*** Opening of Records for the task ***
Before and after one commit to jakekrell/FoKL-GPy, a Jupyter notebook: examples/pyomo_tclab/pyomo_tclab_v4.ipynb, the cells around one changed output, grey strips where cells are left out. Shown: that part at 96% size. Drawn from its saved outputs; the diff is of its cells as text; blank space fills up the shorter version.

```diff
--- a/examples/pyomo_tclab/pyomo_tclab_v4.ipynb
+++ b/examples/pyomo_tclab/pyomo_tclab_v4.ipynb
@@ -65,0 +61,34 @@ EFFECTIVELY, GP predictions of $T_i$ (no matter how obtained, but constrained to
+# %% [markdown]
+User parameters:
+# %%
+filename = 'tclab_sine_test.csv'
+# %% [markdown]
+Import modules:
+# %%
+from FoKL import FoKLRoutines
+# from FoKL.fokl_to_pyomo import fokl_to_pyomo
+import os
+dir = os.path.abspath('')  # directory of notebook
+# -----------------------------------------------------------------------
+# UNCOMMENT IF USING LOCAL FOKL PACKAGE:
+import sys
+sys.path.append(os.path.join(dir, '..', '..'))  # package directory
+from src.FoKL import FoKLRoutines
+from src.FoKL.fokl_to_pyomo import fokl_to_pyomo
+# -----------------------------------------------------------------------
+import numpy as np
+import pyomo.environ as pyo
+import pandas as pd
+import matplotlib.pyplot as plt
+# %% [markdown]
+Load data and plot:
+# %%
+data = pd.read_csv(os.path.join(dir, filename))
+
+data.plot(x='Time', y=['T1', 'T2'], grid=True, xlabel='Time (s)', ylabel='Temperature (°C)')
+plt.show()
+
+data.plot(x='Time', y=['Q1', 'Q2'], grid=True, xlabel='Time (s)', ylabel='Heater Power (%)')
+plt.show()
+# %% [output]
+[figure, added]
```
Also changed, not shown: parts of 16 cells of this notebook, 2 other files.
*** Close of Records for the task ***
- Task goal -
Scan the entries above. Copy each line that has the string "data".

- Answer area -
+Load data and plot:
+data = pd.read_csv(os.path.join(dir, filename))
+data.plot(x='Time', y=['T1', 'T2'], grid=True, xlabel='Time (s)', ylabel='Temperature (°C)')
+data.plot(x='Time', y=['Q1', 'Q2'], grid=True, xlabel='Time (s)', ylabel='Heater Power (%)')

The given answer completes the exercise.